Breast cancer indication for Avastin still a ‘no’

Breast cancer survivors pleaded to a Food and Drug Administration (FDA) panel of experts earlier this week to keep the breast cancer indication for the drug Avastin (bevacizumab). Avastin is used for the treatment of colon, kidney, brain and lung cancers. Late last year, the FDA voted to remove the breast cancer indication from the drug because it did not prove safe and effective in studies among patients with breast cancer.

The FDA’s recommendation is based on the results of four clinical studies of Avastin in women with breast cancer. The FDA found that the data from those studies indicated that Avastain does not prolong overall survival in breast cancer patients or provide a sufficient benefit in slowing the disease progression to outweigh the significant risk to patients.

In fact, the data showed that patients who took the drug didn’t live longer than patients who did not take the drug. Furthermore, patients taking Avastin also experienced a significant increase in serious side effects that included severe high blood pressure; bleeding and hemorrhage; the development of perforations in the body; and heart attack or heart failure.

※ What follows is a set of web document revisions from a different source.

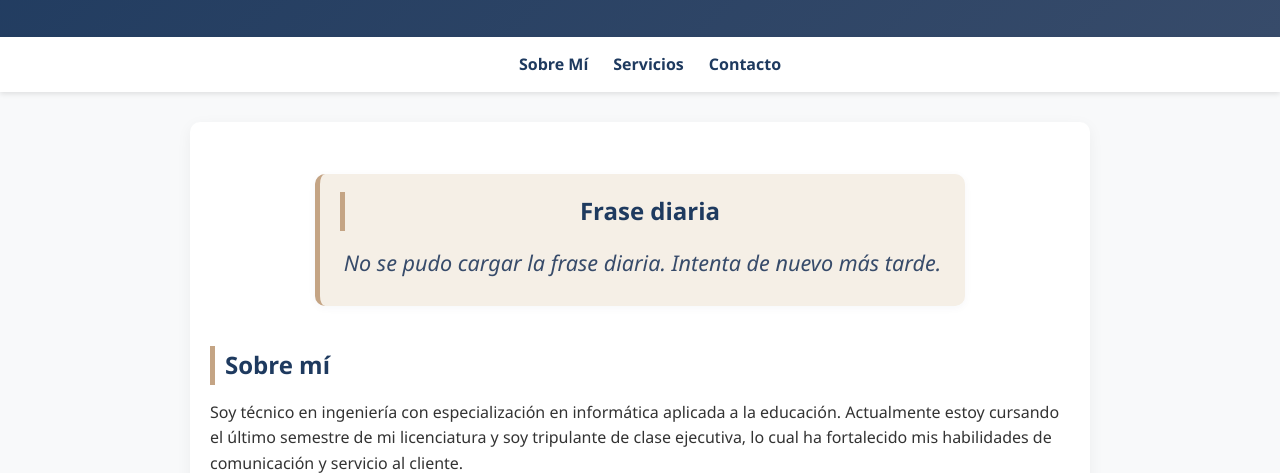
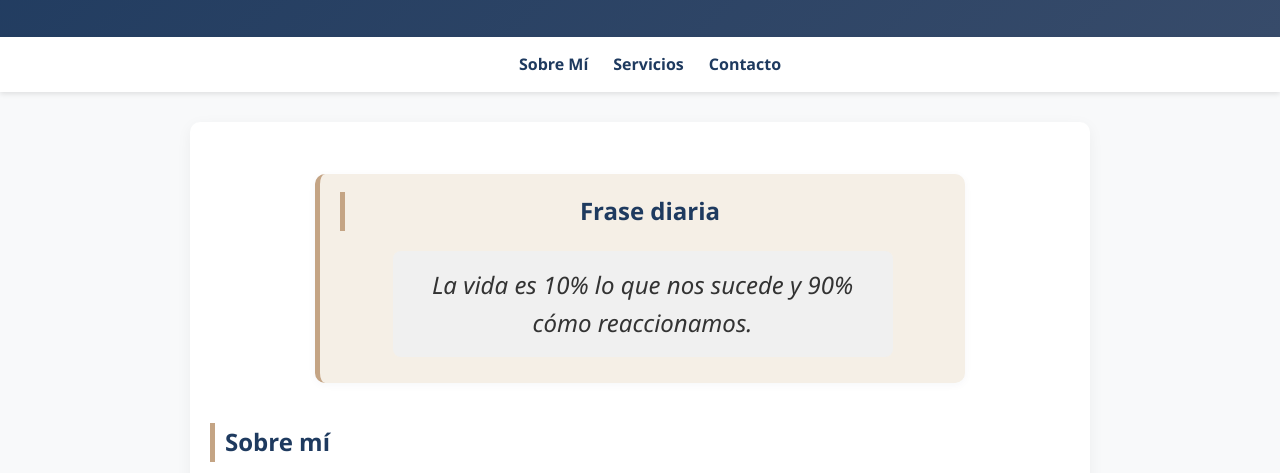
Before and after one commit to BishopEducador/BishopEducador.github.io, a plain HTML site: page index.html in a window 1280 px wide. Shown: the part 270-743 px from the top of the page. Drawn offline with Linux system fonts and the light colour scheme; no server answers.

Commit message:
Update index.html

```diff
--- a/index.html
+++ b/index.html
@@ -124,14 +124,13 @@
             margin-right: auto;
         }
         #daily-quote {
-            font-size: 1.35rem;
+            font-size: 1.5rem;
             font-style: italic;
-            color: #374B6A;
-            margin-bottom: 10px;
-        }
-        #daily-quote-author {
-            color: #684b1b;
-            font-size: 1.07rem;
+            margin: 20px auto 10px auto;
+            padding: 15px;
+            background: #f0f0f0;
+            border-radius: 8px;
+            max-width: 500px;
         }
 
         footer {
@@ -163,8 +162,7 @@
 <main>
     <section class="daily-quote-section" aria-label="Frase diaria motivacional">
         <h2>Frase diaria</h2>
-        <div id="daily-quote">Cargando frase motivacional...</div>
-        <div id="daily-quote-author"></div>
+        <div id="daily-quote"></div>
     </section>
 
     <section id="sobre-mi">
@@ -202,35 +200,31 @@
 </footer>
 
 <script>
-async function fetchDailyQuote() {
-    const quoteDiv = document.getElementById("daily-quote");
-    const authorDiv = document.getElementById("daily-quote-author");
+// Lista de frases motivacionales
+const quotes = [
+  "El éxito es la suma de pequeños esfuerzos repetidos día tras día.",
+  "No cuentes los días, haz que los días cuenten.",
+  "Cree en ti y todo será posible.",
+  "La vida es 10% lo que nos sucede y 90% cómo reaccionamos.",
+  "La motivación nos impulsa a comenzar y el hábito nos permite continuar."
+];
 
-    // Seed basado en la fecha actual (YYYY-MM-DD)
-    const today = new Date();
-    const year = today.getFullYear();
-    const month = String(today.getMonth() + 1).padStart(2, '0');
-    const day = String(today.getDate()).padStart(2, '0');
-    const dateSeed = `${year}-${month}-${day}`;
-
-    const apiUrl = `https://api.quotable.io/random?tags=motivational|inspirational&seed=${dateSeed}`;
-
-    quoteDiv.innerText = "Cargando frase motivacional..."; // fallback mientras carga
-    authorDiv.innerText = "";
-
-    try {
-        const response = await fetch(apiUrl);
-        if (!response.ok) throw new Error("No se pudo obtener la frase");
-        const data = await response.json();
-        quoteDiv.innerText = `"${data.content}"`;
-        authorDiv.innerText = `— ${data.author}`;
-    } catch (err) {
-        quoteDiv.innerText = "No se pudo cargar la frase diaria. Intenta de nuevo más tarde.";
-        authorDiv.innerText = "";
-    }
+// Obtener el día del año como índice
+function getDayOfYear() {
+  const now = new Date();
+  const start = new Date(now.getFullYear(), 0, 0);
+  const diff = now - start + ((start.getTimezoneOffset() - now.getTimezoneOffset()) * 60 * 1000);
+  return Math.floor(diff / (1000 * 60 * 60 * 24));
 }
 
-fetchDailyQuote();
+// Seleccionar la frase del día
+function showDailyQuote() {
+  const index = getDayOfYear() % quotes.length;
+  document.getElementById("daily-quote").innerText = quotes[index];
+}
+
+// Mostrar la frase diaria al cargar la página
+showDailyQuote();
 </script>
 
 </body>
```
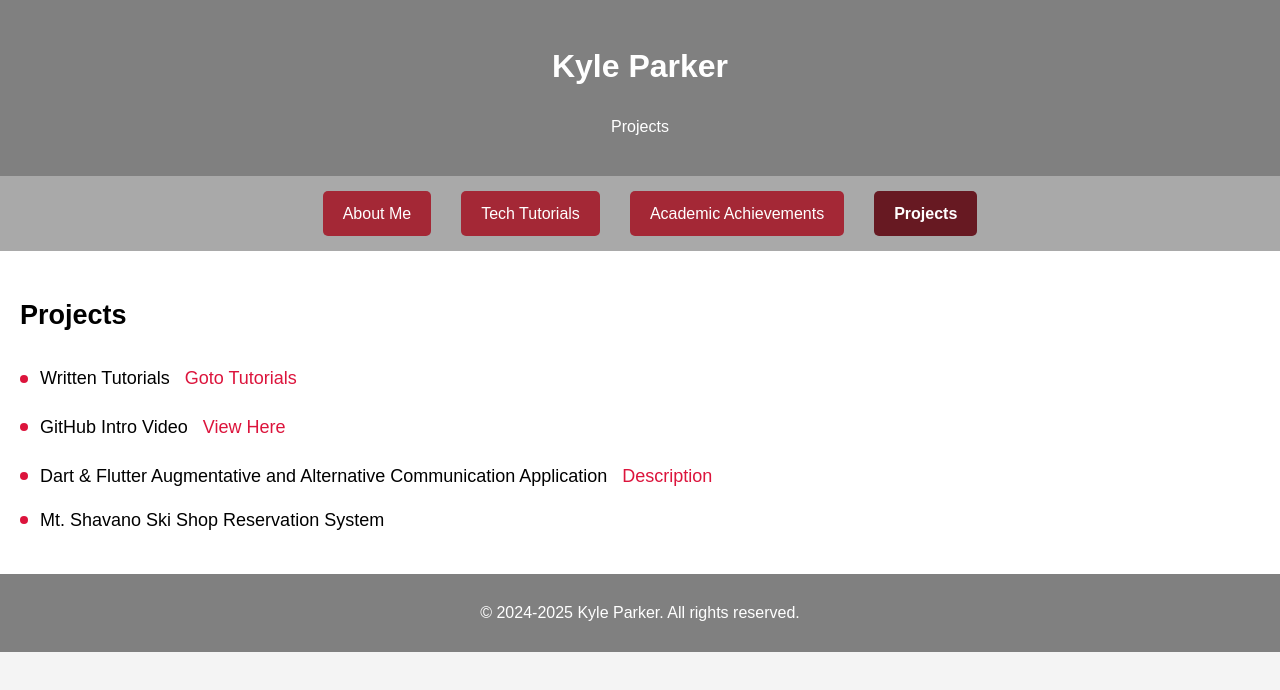
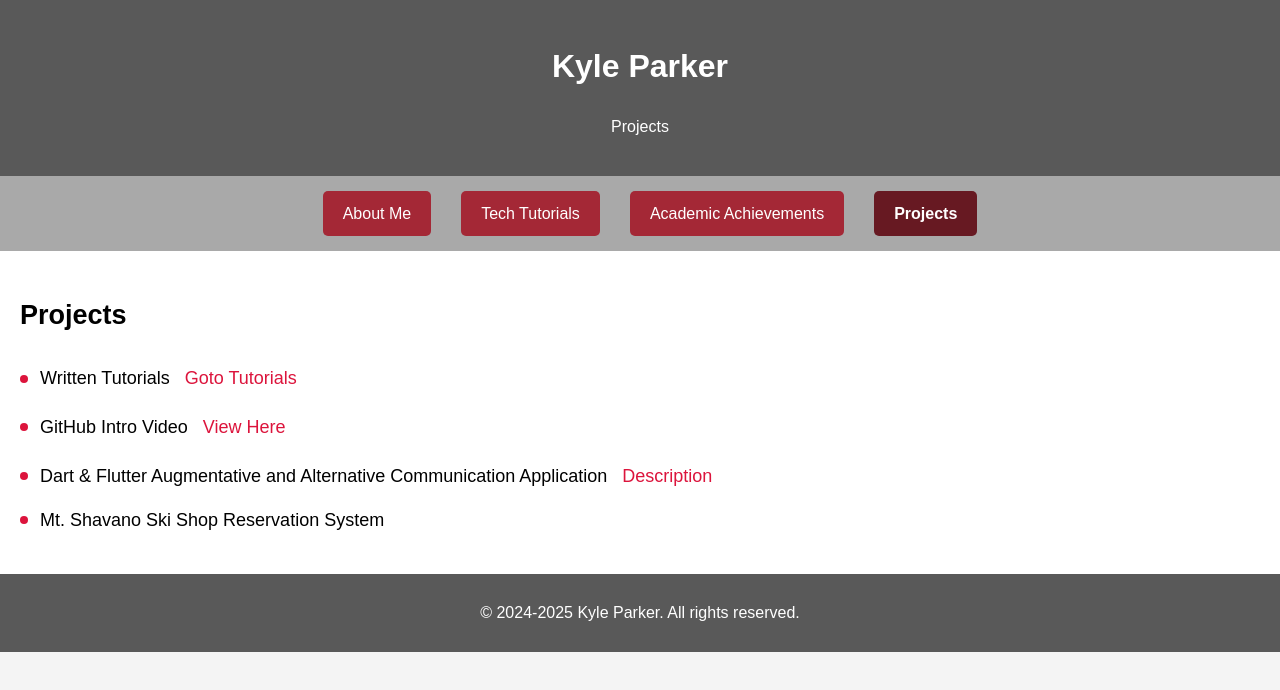
Before and after one commit to swiftlydesigner/swiftlydesigner.github.io, a plain HTML site: page projects.html in a window 1280 px wide. Drawn offline with Linux system fonts and the light colour scheme.

Commit message:
Correct header and footer sections

```diff
--- a/styles/general.css
+++ b/styles/general.css
@@ -61,7 +61,7 @@ body {
 }
 
 header {
-    background: gray;
+    background: #595959;
     color: #ffffff;
     padding: 20px 0;
     text-align: center;
@@ -202,7 +202,7 @@ section {
 footer {
     text-align: center;
     padding: 10px 0;
-    background: gray;
+    background: #595959;
     color: #ffffff;
     position: relative;
     bottom: 0;
```
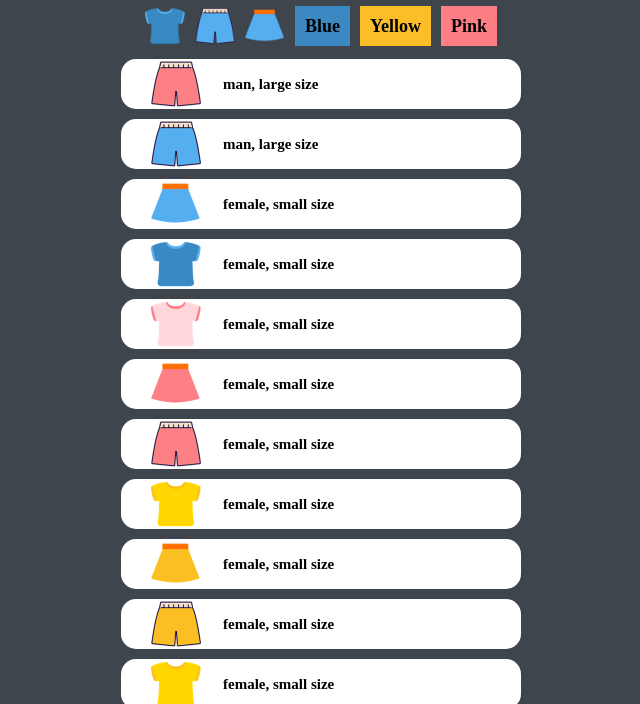
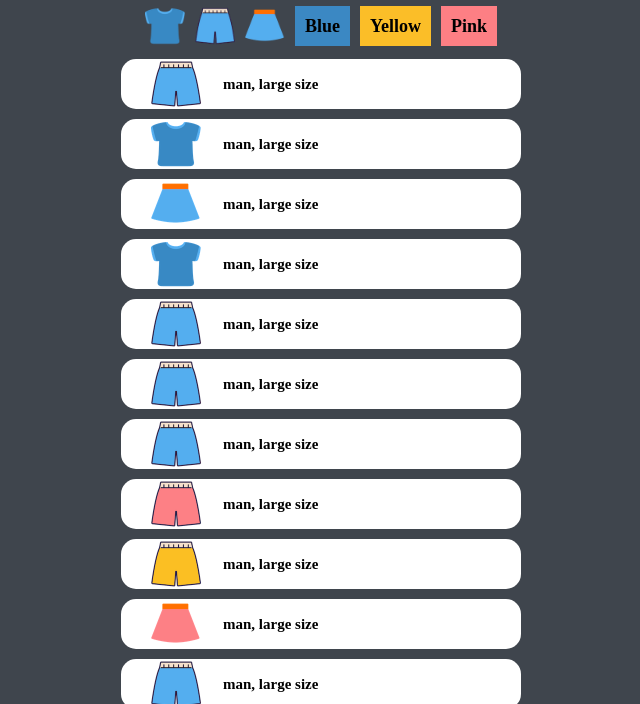
Before and after one commit to JongDeug/shopping_mini_game, a plain HTML site: page index.html in a window 1280 px wide. Shown: the part 202-906 px from the top of the page, without its empty margins (319-959 px from the left). Drawn offline with Linux system fonts and the light colour scheme.

Commit message:
refactoring

```diff
--- /dev/null
+++ b/data/data.json
@@ -0,0 +1,70 @@
+{
+    "items": [
+        {
+            "img": "blue_p",
+            "color": "blue",
+            "sort": "pants",
+            "info": "man, large size"
+        },
+        {
+            "img": "blue_t",
+            "color": "blue",
+            "sort": "t-shirts",
+            "info": "man, large size"
+        },
+        {
+            "img": "blue_s",
+            "color": "blue",
+            "sort": "skirts",
+            "info": "man, large size"
+        },
+        {
+            "img": "blue_t",
+            "color": "blue",
+            "sort": "t-shirts",
+            "info": "man, large size"
+        },
+        {
+            "img": "blue_p",
+            "color": "blue",
+            "sort": "pants",
+            "info": "man, large size"
+        },
+        {
+            "img": "blue_p",
+            "color": "blue",
+            "sort": "pants",
+            "info": "man, large size"
+        },
+        {
+            "img": "blue_p",
+            "color": "blue",
+            "sort": "pants",
+            "info": "man, large size"
+        },
+        {
+            "img": "pink_p",
+            "color": "pink",
+            "sort": "pants",
+            "info": "man, large size"
+        },
+        {
+            "img": "yellow_p",
+            "color": "yellow",
+            "sort": "pants",
+            "info": "man, large size"
+        },
+        {
+            "img": "pink_s",
+            "color": "pink",
+            "sort": "skirts",
+            "info": "man, large size"
+        },
+        {
+            "img": "blue_p",
+            "color": "blue",
+            "sort": "pants",
+            "info": "man, large size"
+        }
+    ]
+}
--- a/index.html
+++ b/index.html
@@ -1,12 +1,15 @@
 <!DOCTYPE html>
 <html lang="en">
+
 <head>
   <meta charset="UTF-8" />
   <meta name="viewport" content="width=device-width, initial-scale=1.0" />
   <title>Online Shopping</title>
   <link rel="stylesheet" href="style.css" />
 </head>
+
 <body>
+
   <header id="header">
     <div class="container">
       <div class="header">
@@ -20,12 +23,12 @@
     <div class="container">
       <div class="nav">
         <ul>
-            <li><a href="#" id="t-shirt"><img src="img/blue_t.png" alt=""></a></li>
-            <li><a href="#" id="pants"><img src="img/blue_p.png" alt=""></a></li>
-            <li><a href="#" id="skirt"><img src="img/blue_s.png" alt=""></a></li>
-            <li><a href="#" id="blue" class="color_btn">Blue</a></li>
-            <li><a href="#" id="yellow" class="color_btn">Yellow</a></li>
-            <li><a href="#" id="pink" class="color_btn">Pink</a></li>
+          <li><a href="#" id="t-shirt"><img src="img/blue_t.png" alt="" data-value="t-shirts"></a></li>
+          <li><a href="#" id="pants"><img src="img/blue_p.png" alt="" data-value="pants"></a></li>
+          <li><a href="#" id="skirt"><img src="img/blue_s.png" alt="" data-value="skirts"></a></li>
+          <li><a href="#" id="blue" class="color_btn" data-value="blue">Blue</a></li>
+          <li><a href="#" id="yellow" class="color_btn" data-value="yellow">Yellow</a></li>
+          <li><a href="#" id="pink" class="color_btn" data-value="pink">Pink</a></li>
         </ul>
       </div>
     </div>
@@ -47,4 +50,5 @@
 
   <script src="src/main.js" defer></script>
 </body>
+
 </html>
--- a/src/main.js
+++ b/src/main.js
@@ -1,122 +1,91 @@
-const cloth = [
-    {
-        img: "blue_p",
-        color: "blue",
-        sort : "pants",
-        info: "man, large size"
-    },
-    {
-        img: "blue_s",
-        color: "blue",
-        sort : "skirts",
-        info: "female, small size"
-    },
-    {
-        img: "blue_t",
-        color: "blue",
-        sort : "t-shirts",
-        info: "female, small size"
-    },
-    {
-        img: "pink_t",
-        color: "blue",
-        sort : "t-shirts",
-        info: "female, small size"
-    },
-    {
-        img: "pink_s",
-        color: "blue",
-        sort : "skirts",
-        info: "female, small size"
-    },
-    {
-        img: "pink_p",
-        color: "blue",
-        sort : "pants",
-        info: "female, small size"
-    },
-    {
-        img: "yellow_t",
-        color: "blue",
-        sort : "t-shirts",
-        info: "female, small size"
-    },
-    {
-        img: "yellow_s",
-        color: "blue",
-        sort : "skirts",
-        info: "female, small size"
-    },
-    {
-        img: "yellow_p",
-        color: "blue",
-        sort : "pants",
-        info: "female, small size"
-    },
-    {
-        img: "yellow_t",
-        color: "blue",
-        sort : "t-shirts",
-        info: "female, small size"
-    },
-    {
-        img: "blue_s",
-        color: "blue",
-        sort : "skirts",
-        info: "female, small size"
-    },
-    {
-        img: "blue_p",
-        color: "blue",
-        sort : "pants",
-        info: "female, small size"
-    },
-    {
-        img: "pink_t",
-        color: "blue",
-        sort : "t-shirts",
-        info: "female, small size"
-    },
-    {
-        img: "yellow_t",
-        color: "blue",
-        sort : "t-shirts",
-        info: "female, small size"
-    },
-    {
-        img: "pink_t",
-        color: "blue",
-        sort : "t-shirts",
-        info: "female, small size"
-    },
-];
-
 const contents = document.querySelector(".contents");
 
+// json data 불러오기
+function loadItems() {
+    return fetch('data/data.json')
+        .then(response => response.json())
+        .then(json => json.items);
+}
 
-function landing(){
-    for(let i=0; i<cloth.length; i++){
-        contents.innerHTML += `<section class="cont"><img src="img/${cloth[i].img}.png" alt=""><span>${cloth[i].info}</span></section> `;
-    }
+// cloth(s) 출력
+function displayItems(cloth) {
+    contents.innerHTML = cloth.map(item => createHTML(item)).join('');
 }
-landing();
 
-const tShirt = document.querySelector("#t-shirt");
-const pants = document.querySelector("#pants");
-const skirt = document.querySelector("#skirt");
-const blue = document.querySelector("#blue");
-const yellow = document.querySelector("#yellow");
-const pink = document.querySelector("#pink");
+// cloth(s) html tag 만들기
+function createHTML(item) {
+    return `<section class="cont"><img src="img/${item.img}.png" alt=""><span>${item.info}</span></section>`;
+}
 
-tShirt.addEventListener("click", function(){
+// 모든 btn 관리
+function allBtnEvent(event, cloth) {
+    const btn = event.target;
+    const value = event.target.dataset.value;
+
+    btn.addEventListener("click", onButtonClick(cloth, value));
+}
+
+// 선택된 버튼으로 정렬하는 핸들러
+function onButtonClick(cloth, value) {
     contents.innerHTML = "";
-    for(let i=0; i<cloth.length; i++){
-        if(cloth[i].sort === "t-shirts"){
-            contents.innerHTML += `<section class="cont"><img src="img/${cloth[i].img}.png" alt=""><span>${cloth[i].info}</span></section> `;
-        }
-    }
-})
+    const arr = cloth.filter(item => item.sort === value || item.color === value);
+    displayItems(arr);
+}
+
+
+// main
+loadItems().then(items => {
+    const cloth = items;
+    const btn = document.querySelector(".nav");
+    displayItems(cloth);
+    btn.addEventListener("click", (event) => allBtnEvent(event, cloth));
+}).catch(console.log);
+
+
+// function clickShapeHandler(event, cloth, str) {
+//     event.preventDefault();
+//     contents.innerHTML = "";
+//     for (let i = 1; i < cloth.length; i++) {
+//         if (cloth[i].sort === str) {
+//             contents.innerHTML += `<section class="cont"><img src="img/${cloth[i].img}.png" alt=""><span>${cloth[i].info}</span></section> `;
+//         }
+//     }
+// }
+
+// function clickColorHandler(event, cloth, str) {
+//     event.preventDefault();
+//     contents.innerHTML = "";
+//     for (let i = 1; i < cloth.length; i++) {
+//         if (cloth[i].color === str) {
+//             contents.innerHTML += `<section class="cont"><img src="img/${cloth[i].img}.png" alt=""><span>${cloth[i].info}</span></section> `;
+//         }
+//     }
+// }
+// const tShirt = document.querySelector("#t-shirt");
+// const pants = document.querySelector("#pants");
+// const skirt = document.querySelector("#skirt");
+// const blue = document.querySelector("#blue");
+// const yellow = document.querySelector("#yellow");
+// const pink = document.querySelector("#pink");
+
+// tShirt.addEventListener("click", (event) => clickShapeHandler(event, cloth, "t-shirts"));
+// pants.addEventListener("click", (event) => clickShapeHandler(event, cloth, "pants"));
+// skirt.addEventListener("click", (event) => clickShapeHandler(event, cloth, "skirts"));
+// blue.addEventListener("click", (event) => clickColorHandler(event, cloth, "blue"));
+// yellow.addEventListener("click", (event) => clickColorHandler(event, cloth, "yellow"));
+// pink.addEventListener("click", (event) => clickColorHandler(event, cloth, "pink"));
+
 
 // contents.addEventListener("scroll", function(event){
 //     console.log(event.target.scrollTop);
 // })
+
+
+/**
+ * 프로젝트 이름
+ * 스택 (기술)
+ * 주요 기능
+ * ### 1.
+ * ### 2.
+ * 아키텍쳐
+ */
--- a/style.css
+++ b/style.css
@@ -23,6 +23,8 @@ body{
 .container {
   width: 1200px;
   margin : 0 auto;
+  display: flex;
+  justify-content: center;
 }
 
 /* 네비게이션 영역 */
@@ -56,6 +58,7 @@ body{
 }
 .nav ul li a:hover{
   transform: scale(0.9);
+  transition: all 0.3s ease;
 }
 
 
@@ -65,6 +68,8 @@ body{
   align-items: center;
   height: 650px;
   overflow:scroll;
+
+  width: 450px;
 }
 .contents .cont{
   justify-content: center;
```
Lines whose indentation alone changed are shown as unchanged.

But 66-year-old breast cancer survivor Patricia Howard would beg to differ. “I never thought that in the United States, I would have to beg for a drug that is keeping me and many others alive,” she told the FDA panel. “Please approve Avastin treatment for my disease.” Howard was diagnosed five years ago with advanced breast cancer. She has been taking Avastin and was recently declared cancer-free by her doctors.

Following the two-day public hearing in which both supporters of the FDA action to remove the breast cancer indication for Avastin and those wanting it to stay had their say, the panel voted to support the action to revoke the breast cancer indication for the drug.

Since the drug will still be on the market, doctors can still prescribe it for indications that are not listed on the safety label. However, many insurance companies would likely refuse to pay the near-$90,000 for a treatment not approved by the FDA. In January, Palmetto GBA, a large Medicare provider, said it was taking steps to no longer cover Avastin as a breast cancer treatment.

The fight is not over, however. Public comments will be accepted until July 28. The final decision on the drug’s fate is in the hands of FDA commissioner Dr. Margaret Hamburg. There is no date as to when Dr. Hamburg will make that decision.

Sources:
CNN
MedScape